At a glance                  Questions for your doctor
What does this mean for me? In-depth            
Clinical trials Limitations
Guidelines Resources and reference


STUDY AT A GLANCE

This study is about:

Determining cancer risks linked to different Lynch syndrome genes by age, gender and organ and survival rates after cancer.

Why is this study important?

Lynch syndrome is caused by mutations in one of several genes. Although these genes are often discussed together, research show that mutations in MLH1, MSH2, MSH6, PMS2 and EPCAM have different cancer risks. The risk of cancer in different organs and the average age when cancer occurs may differ between the Lynch syndrome genes and between men and women. In this study, researchers wanted to determine the risk of cancer, average age of cancer and survival associated with Lynch syndrome mutations.

Study findings: 

Of the 6350 participants with a mutation in a Lynch syndrome gene, 1808 (28%) had cancers during the study time period.

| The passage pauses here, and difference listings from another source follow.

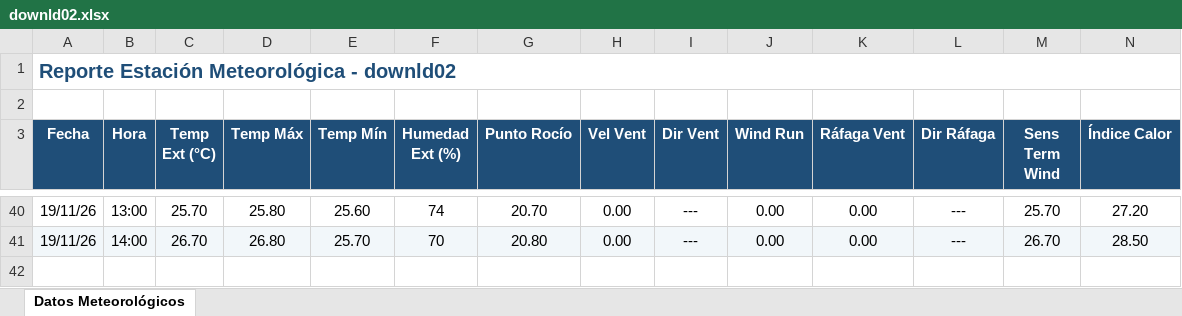
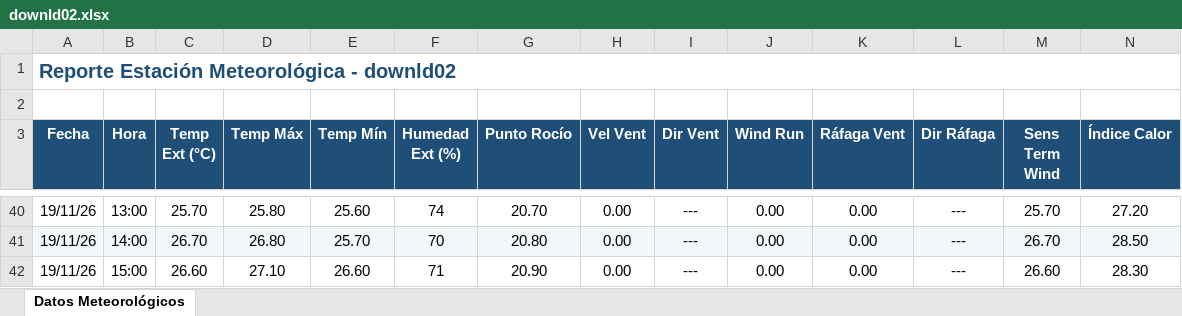
Before and after one commit to intasalta/ema_elgalpon, an Excel workbook: downld02.xlsx, sheet Datos Meteorológicos, drawn as a sheet; only a part is shown, gaps mark what is left out; values as stored, in another font and other column widths than the file's, no borders; rows hold the shown columns only; the diff names each change by its address in the sheet, - before the commit and + after, or states it on an @@ line.

```diff
--- a/downld02.xlsx (sheet Datos Meteorológicos)
+++ b/downld02.xlsx (sheet Datos Meteorológicos)
+row 42: 19/11/26 | 15:00 | 26.60 | 27.10 | 26.60 | 71 | 20.90 | 0.00 | --- | 0.00 | 0.00 | --- | 26.60 | 28.30
```
Also changed, not shown: downld08.xlsx, 2 other files.
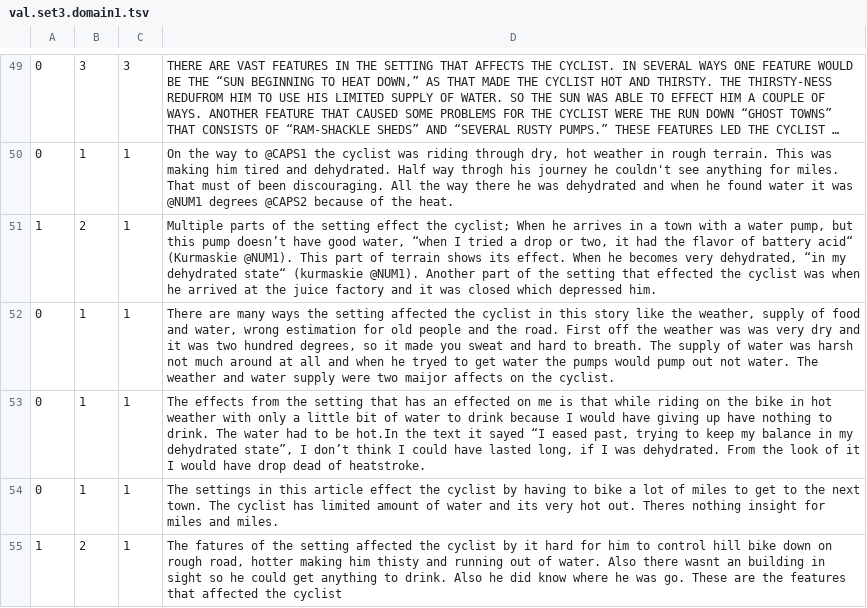
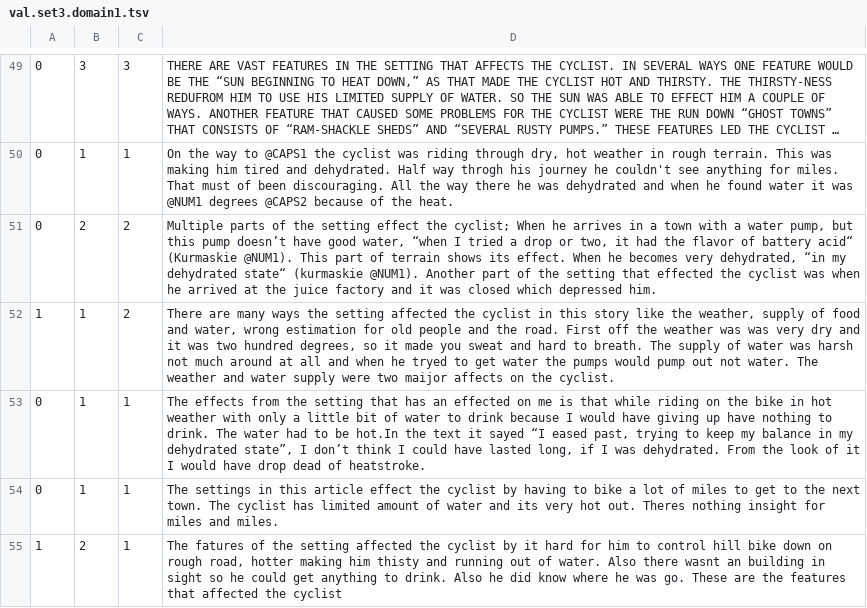
Before and after one commit to dgboy2000/cs224u, a TSV file: output/val.set3.domain1.tsv, drawn as a sheet; only a part is shown, gaps mark what is left out; long unchanged cells end in …; the diff covers the shown part only.

```diff
--- a/output/val.set3.domain1.tsv
+++ b/output/val.set3.domain1.tsv
@@ -50,4 +50,4 @@
 0	1	1	On the way to @CAPS1 the cyclist was riding through dry, hot weather in rough terrain. This was making him tired and dehydrated. Half way throgh his journey he couldn't see anything for miles. That must of been discouraging. All the way there he was dehydrated and when he found water it was @NUM1 degrees @CAPS2 because of the heat.
-1	2	1	Multiple parts of the setting effect the cyclist; When he arrives in a town with a water pump, but this pump doesn’t have good water, “when I tried a drop or two, it had the flavor of battery acid“ (Kurmaskie @NUM1). This part of terrain shows its effect. When he becomes very dehydrated, “in my dehydrated state“ (kurmaskie @NUM1). Another part of the setting that effected the cyclist was when he arrived at the juice factory and it was closed which depressed him.
-0	1	1	There are many ways the setting affected the cyclist in this story like the weather, supply of food and water, wrong estimation for old people and the road. First off the weather was was very dry and it was two hundred degrees, so it made you sweat and hard to breath. The supply of water was harsh not much around at all and when he tryed to get water the pumps would pump out not water. The weather and water supply were two maijor affects on the cyclist.
+0	2	2	Multiple parts of the setting effect the cyclist; When he arrives in a town with a water pump, but this pump doesn’t have good water, “when I tried a drop or two, it had the flavor of battery acid“ (Kurmaskie @NUM1). This part of terrain shows its effect. When he becomes very dehydrated, “in my dehydrated state“ (kurmaskie @NUM1). Another part of the setting that effected the cyclist was when he arrived at the juice factory and it was closed which depressed him.
+1	1	2	There are many ways the setting affected the cyclist in this story like the weather, supply of food and water, wrong estimation for old people and the road. First off the weather was was very dry and it was two hundred degrees, so it made you sweat and hard to breath. The supply of water was harsh not much around at all and when he tryed to get water the pumps would pump out not water. The weather and water supply were two maijor affects on the cyclist.
 0	1	1	The effects from the setting that has an effected on me is that while riding on the bike in hot weather with only a little bit of water to drink because I would have giving up have nothing to drink. The water had to be hot.In the text it sayed “I eased past, trying to keep my balance in my dehydrated state”, I don’t think I could have lasted long, if I was dehydrated. From the look of it I would have drop dead of heatstroke.
```
Also changed, not shown: 3 added rows, 3 removed rows and 151 edited cells elsewhere in this file, output/val.set4.domain1.tsv, output/val.set5.domain1.tsv, 10 other files.
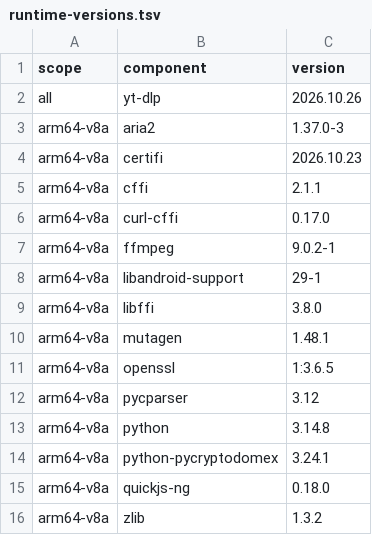
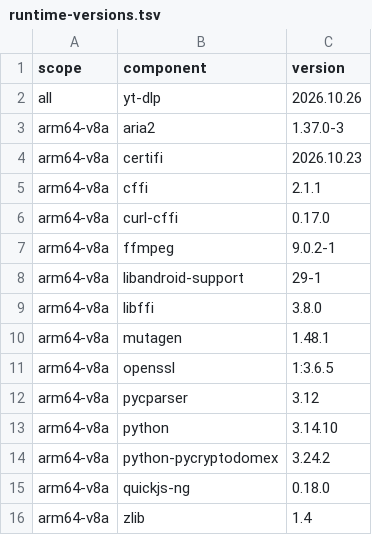
Before and after one commit to Darkstar085/youtubedl-kotlin, a TSV file: runtime-versions.tsv, drawn as a sheet.

Commit message:
build(runtime): refresh Android runtime artifacts
- update arm64-v8a python: 3.14.8 -> 3.14.10
- update arm64-v8a python-pycryptodomex: 3.24.1 -> 3.24.2
- update arm64-v8a zlib: 1.3.2 -> 1.4

Signed-off-by: S I P U N <sipunkumar85@gmail.com>

```diff
--- a/runtime-versions.tsv
+++ b/runtime-versions.tsv
@@ -12,5 +12,5 @@ arm64-v8a	openssl	1:3.6.5
 arm64-v8a	pycparser	3.12
-arm64-v8a	python	3.14.8
-arm64-v8a	python-pycryptodomex	3.24.1
+arm64-v8a	python	3.14.10
+arm64-v8a	python-pycryptodomex	3.24.2
 arm64-v8a	quickjs-ng	0.18.0
-arm64-v8a	zlib	1.3.2
+arm64-v8a	zlib	1.4
```
Also changed, not shown: runtime-sizes.tsv, 5 other files.
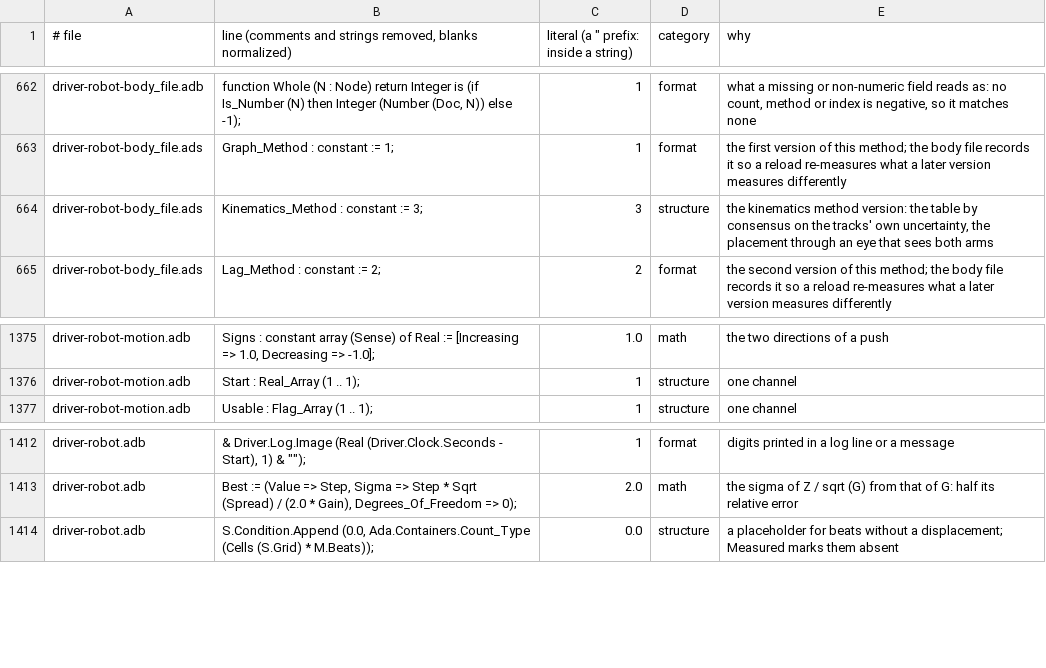
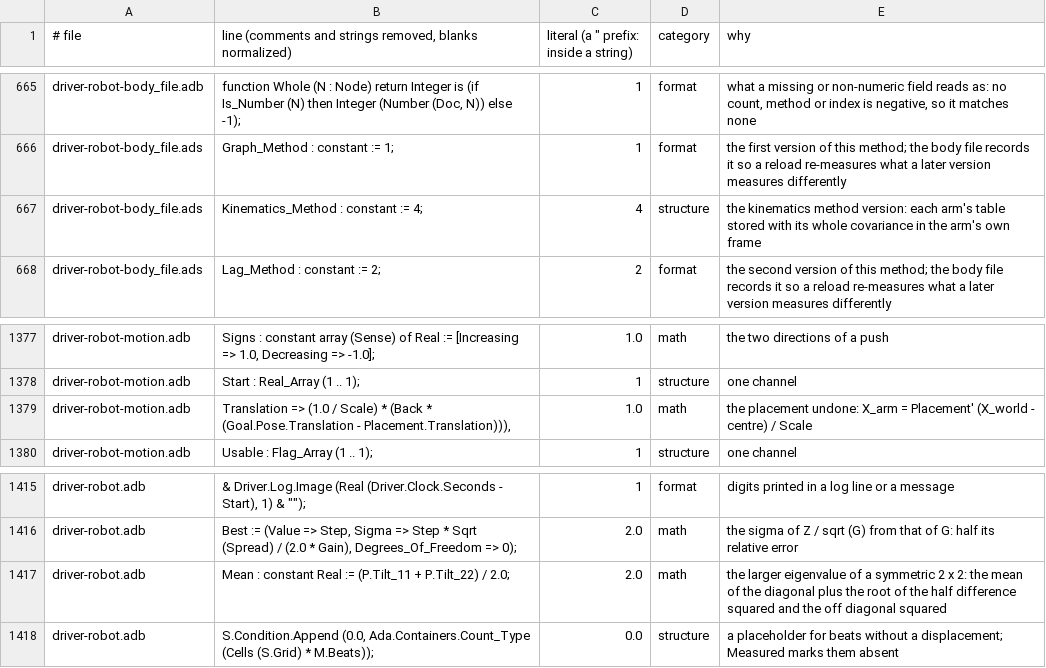
Before and after one commit to phi-monster/body-driver, a TSV file: driver/numbers.tsv, drawn as a sheet; only a part is shown, gaps mark what is left out; the diff covers the shown part only.

```diff
--- a/driver/numbers.tsv
+++ b/driver/numbers.tsv
@@ -663,3 +666,3 @@ driver-robot-body_file.adb	function Whole (N : Node) return Integer is (if Is_Nu
 driver-robot-body_file.ads	Graph_Method : constant := 1;	1	format	the first version of this method; the body file records it so a reload re-measures what a later version measures differently
-driver-robot-body_file.ads	Kinematics_Method : constant := 3;	3	structure	the kinematics method version: the table by consensus on the tracks' own uncertainty, the placement through an eye that sees both arms
+driver-robot-body_file.ads	Kinematics_Method : constant := 4;	4	structure	the kinematics method version: each arm's table stored with its whole covariance in the arm's own frame
 driver-robot-body_file.ads	Lag_Method : constant := 2;	2	format	the second version of this method; the body file records it so a reload re-measures what a later version measures differently
@@ -1376,2 +1378,3 @@ driver-robot-motion.adb	Signs : constant array (Sense) of Real := [Increasing =>
 driver-robot-motion.adb	Start : Real_Array (1 .. 1);	1	structure	one channel
+driver-robot-motion.adb	Translation => (1.0 / Scale) * (Back * (Goal.Pose.Translation - Placement.Translation))),	1.0	math	the placement undone: X_arm = Placement' (X_world - centre) / Scale
 driver-robot-motion.adb	Usable : Flag_Array (1 .. 1);	1	structure	one channel
@@ -1413,2 +1416,3 @@ driver-robot.adb	& Driver.Log.Image (Real (Driver.Clock.Seconds - Start), 1) & "
 driver-robot.adb	Best := (Value => Step, Sigma => Step * Sqrt (Spread) / (2.0 * Gain), Degrees_Of_Freedom => 0);	2.0	math	the sigma of Z / sqrt (G) from that of G: half its relative error
+driver-robot.adb	Mean : constant Real := (P.Tilt_11 + P.Tilt_22) / 2.0;	2.0	math	the larger eigenvalue of a symmetric 2 x 2: the mean of the diagonal plus the root of the half difference squared and the off diagonal squared
 driver-robot.adb	S.Condition.Append (0.0, Ada.Containers.Count_Type (Cells (S.Grid) * M.Beats));	0.0	structure	a placeholder for beats without a displacement; Measured marks them absent
```
Also changed, not shown: 10 added rows and 6 removed rows elsewhere in this file, 12 other files.
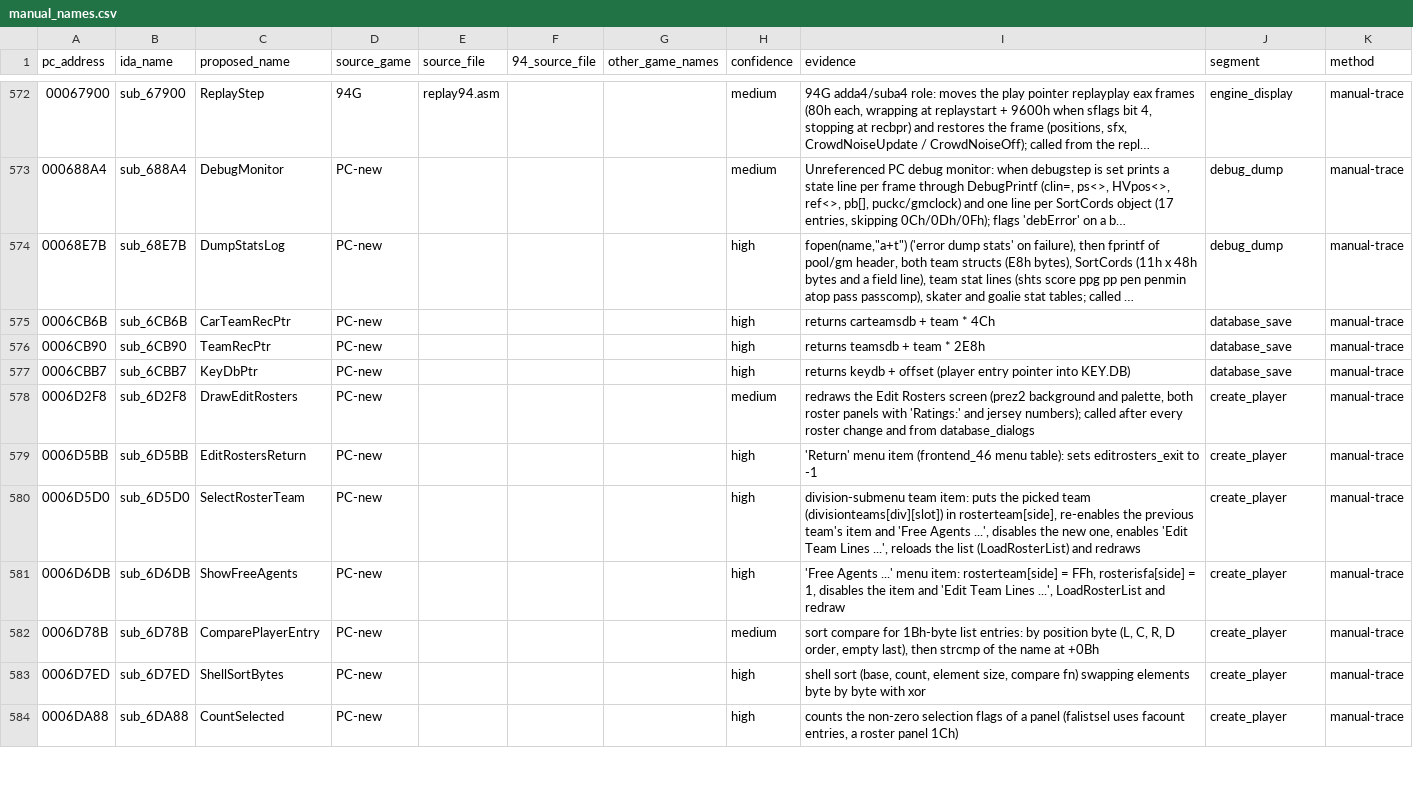
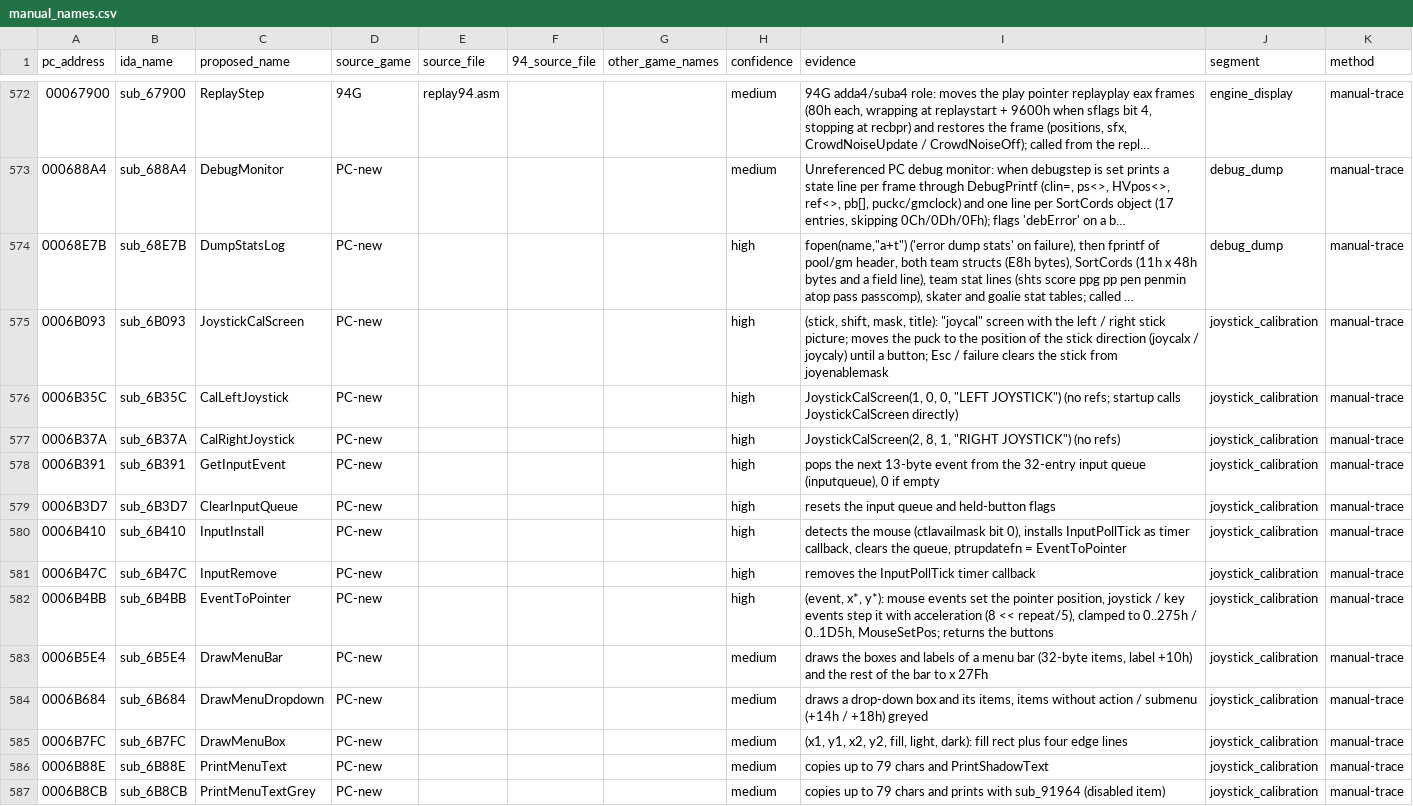
Before and after one commit to abdulahmad/NHL95PC, a CSV file: tools/manual_names.csv, drawn as a sheet; only a part is shown, gaps mark what is left out; the shorter side is filled out with more unchanged rows; long unchanged cells end in …; the diff covers the shown part only; the diff names each change by its address in the sheet, - before the commit and + after, or states it on an @@ line.

Commit message:
joystick_calibration: name joystick cal screen, frontend input queue/polling, menu drawing primitives, free agent/roster list builders

```diff
--- a/tools/manual_names.csv
+++ b/tools/manual_names.csv
+row 575: 0006B093 | sub_6B093 | JoystickCalScreen | PC-new |  |  |  | high | (stick, shift, mask, title): "joycal" screen with the left / right stick picture; moves the puck to the position of the stick direction (joycalx / joycaly) until a button; Esc / failure clears the stick from joyenablemask | joystick_calibration | manual-trace
+row 576: 0006B35C | sub_6B35C | CalLeftJoystick | PC-new |  |  |  | high | JoystickCalScreen(1, 0, 0, "LEFT JOYSTICK") (no refs; startup calls JoystickCalScreen directly) | joystick_calibration | manual-trace
+row 577: 0006B37A | sub_6B37A | CalRightJoystick | PC-new |  |  |  | high | JoystickCalScreen(2, 8, 1, "RIGHT JOYSTICK") (no refs) | joystick_calibration | manual-trace
+row 578: 0006B391 | sub_6B391 | GetInputEvent | PC-new |  |  |  | high | pops the next 13-byte event from the 32-entry input queue (inputqueue), 0 if empty | joystick_calibration | manual-trace
+row 579: 0006B3D7 | sub_6B3D7 | ClearInputQueue | PC-new |  |  |  | high | resets the input queue and held-button flags | joystick_calibration | manual-trace
+row 580: 0006B410 | sub_6B410 | InputInstall | PC-new |  |  |  | high | detects the mouse (ctlavailmask bit 0), installs InputPollTick as timer callback, clears the queue, ptrupdatefn = EventToPointer | joystick_calibration | manual-trace
+row 581: 0006B47C | sub_6B47C | InputRemove | PC-new |  |  |  | high | removes the InputPollTick timer callback | joystick_calibration | manual-trace
+row 582: 0006B4BB | sub_6B4BB | EventToPointer | PC-new |  |  |  | high | (event, x*, y*): mouse events set the pointer position, joystick / key events step it with acceleration (8 << repeat/5), clamped to 0..275h / 0..1D5h, MouseSetPos; returns the buttons | joystick_calibration | manual-trace
+row 583: 0006B5E4 | sub_6B5E4 | DrawMenuBar | PC-new |  |  |  | medium | draws the boxes and labels of a menu bar (32-byte items, label +10h) and the rest of the bar to x 27Fh | joystick_calibration | manual-trace
+row 584: 0006B684 | sub_6B684 | DrawMenuDropdown | PC-new |  |  |  | medium | draws a drop-down box and its items, items without action / submenu (+14h / +18h) greyed | joystick_calibration | manual-trace
+row 585: 0006B7FC | sub_6B7FC | DrawMenuBox | PC-new |  |  |  | medium | (x1, y1, x2, y2, fill, light, dark): fill rect plus four edge lines | joystick_calibration | manual-trace
+row 586: 0006B88E | sub_6B88E | PrintMenuText | PC-new |  |  |  | medium | copies up to 79 chars and PrintShadowText | joystick_calibration | manual-trace
+row 587: 0006B8CB | sub_6B8CB | PrintMenuTextGrey | PC-new |  |  |  | medium | copies up to 79 chars and prints with sub_91964 (disabled item) | joystick_calibration | manual-trace
```
Also changed, not shown: 12 added rows elsewhere in this file, name_map_94.csv, tools/global_map.csv, 47 other files.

  • The most common cancers seen for mutations in any Lynch syndrome gene were colon (31%), skin (12%), endometrial (10%) and rectal cancers (7%).
  • The average age at diagnosis of cancer at each organ was reported for mutations in any Lynch syndrome gene:
    • brain cancer: average age 56
    • endometrial cancer: average age 51
    • colon cancer:  average age 53
    • ovarian cancer: average age 47
    • pancreatic cancer: average age 61
    • prostate cancer: average age 62
    • rectal cancer: average age 56
    • skin cancer : average age 61
    • stomach cancer: average age 62
  • Men were more likely than women to have colon, stomach, small bowel, gallbladder and pancreatic cancer.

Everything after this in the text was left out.